> Your goal
Please copy out all lines of the entries that contain the word "section".
-.-.-
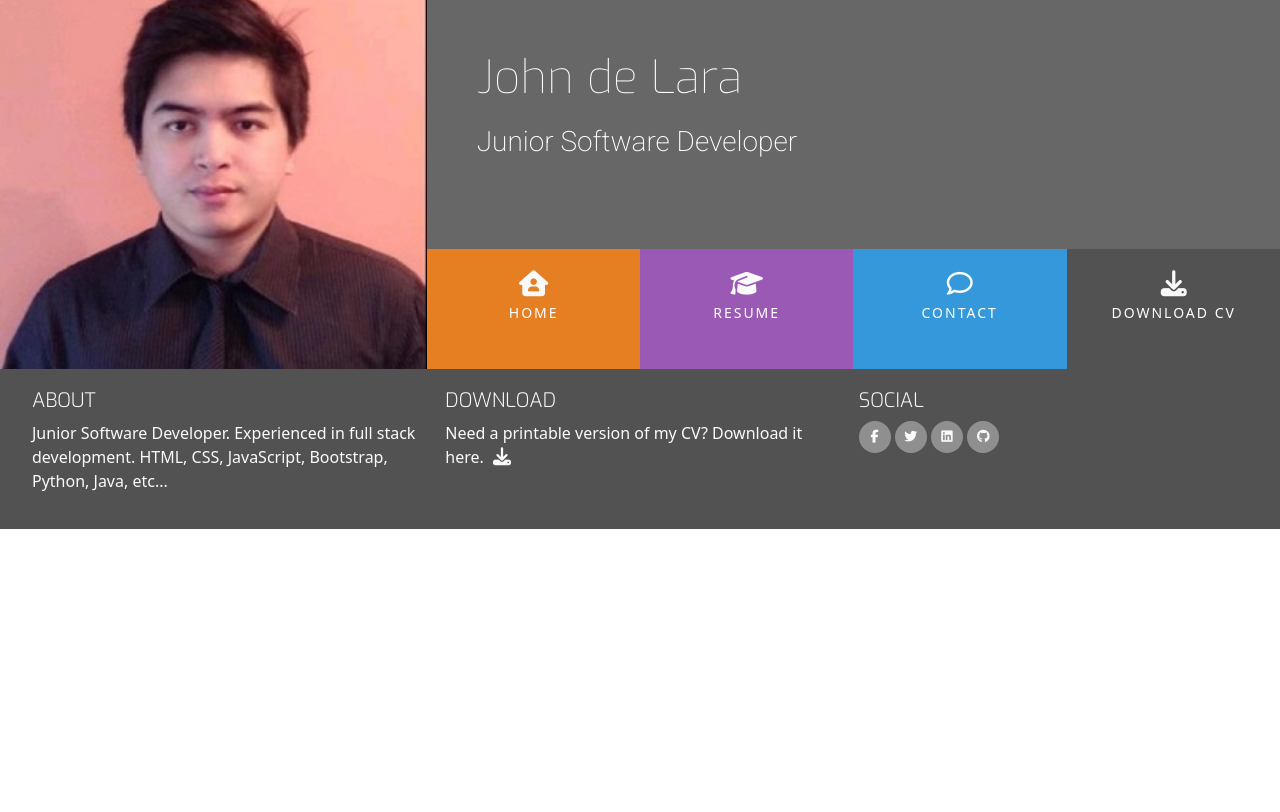
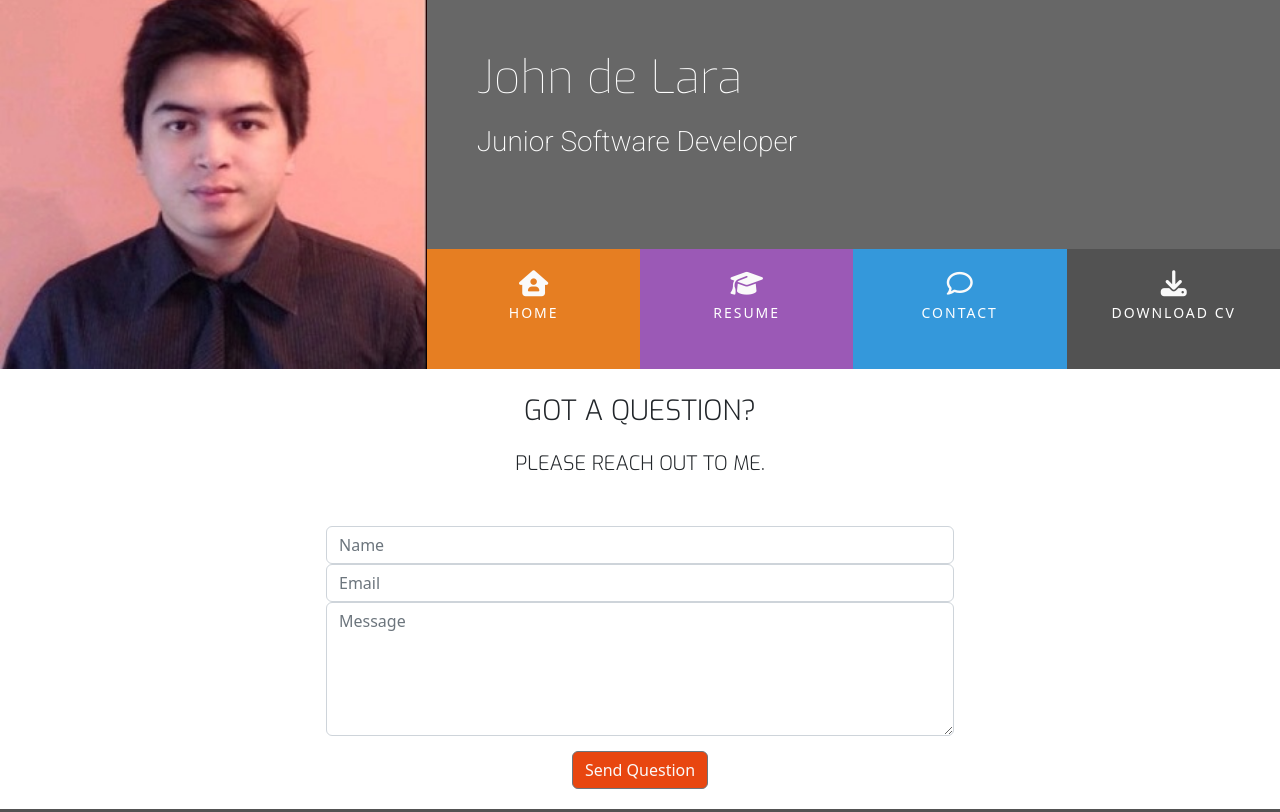
Before and after one commit to Jddelara01/resume, a plain HTML site: page contact.html in a window 1280 px wide. Shown: the top 812 px of the page. Drawn offline with nearby package versions, Linux system fonts and the light colour scheme.

Commit message:
Add contact.html content

```diff
--- a/assets/css/style.css
+++ b/assets/css/style.css
@@ -16,6 +16,10 @@
 
 .bg-color-work-history {
     background-color: #9b59b6;
+}
+
+.bg-color-contact {
+    background-color: #fff;
 }
 
 .ui-menu-color-home {
@@ -334,3 +338,36 @@ footer {
 .history-items {
     margin-bottom: 30px;
 }
+
+/* ---------------------------------Contact Form */
+
+.contact-heading {
+    font-family: "Exo", sans-serif;
+    font-weight: 300;
+    margin-top: 25px;
+    margin-bottom: 20px;
+}
+
+.center-form {
+    padding-top: 10px;
+    margin: 0 auto;
+    max-width: 70%;
+}
+
+button[type="submit"] {
+    margin-top: 15px;
+    margin-bottom: 20px;
+    color: #fafafa;
+    background-color: #e84610;
+}
+
+/* ---------------------------------Media Queries */
+
+@media(min-width: 992px) {
+    .center-form {
+        padding-top: 30px;
+        min-height: 240px;
+        margin: 0 auto;
+        max-width: 50%;
+    }
+}
--- a/contact.html
+++ b/contact.html
@@ -57,8 +57,29 @@
         </div>
     </header>
 
-    <section>
+    <section class="container-fluid">
+        <div class="row bg-color-contact">
+            <div class="col">
+                <h3 class="contact-heading uppercase text-center">Got a question?</h3>
+                <h5 class="contact-heading uppercase text-center">Please reach out to me.</h5>
 
+                <div class="center-form">
+                    <form>
+                        <input type="text" name="name" id="fullname" class="form-control" placeholder="Name" required />
+                        <input type="email" name="email" id="emailaddress" class="form-control" placeholder="Email"
+                            required />
+                        <textarea name="questionsummary" id="questionsummary" class="form-control" placeholder="Message"
+                            rows="5" required></textarea>
+                        <div class="form-row text-center">
+                            <div class="col">
+                                <button type="submit" class="btn btn-secondary">Send Question</button>
+                            </div>
+                        </div>
+                    </form>
+                </div>
+
+            </div>
+        </div>
     </section>
 
     <footer class="container-fluid">
```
-.-.-
> Answer to this problem
-    <section>
+    <section class="container-fluid">
     </section>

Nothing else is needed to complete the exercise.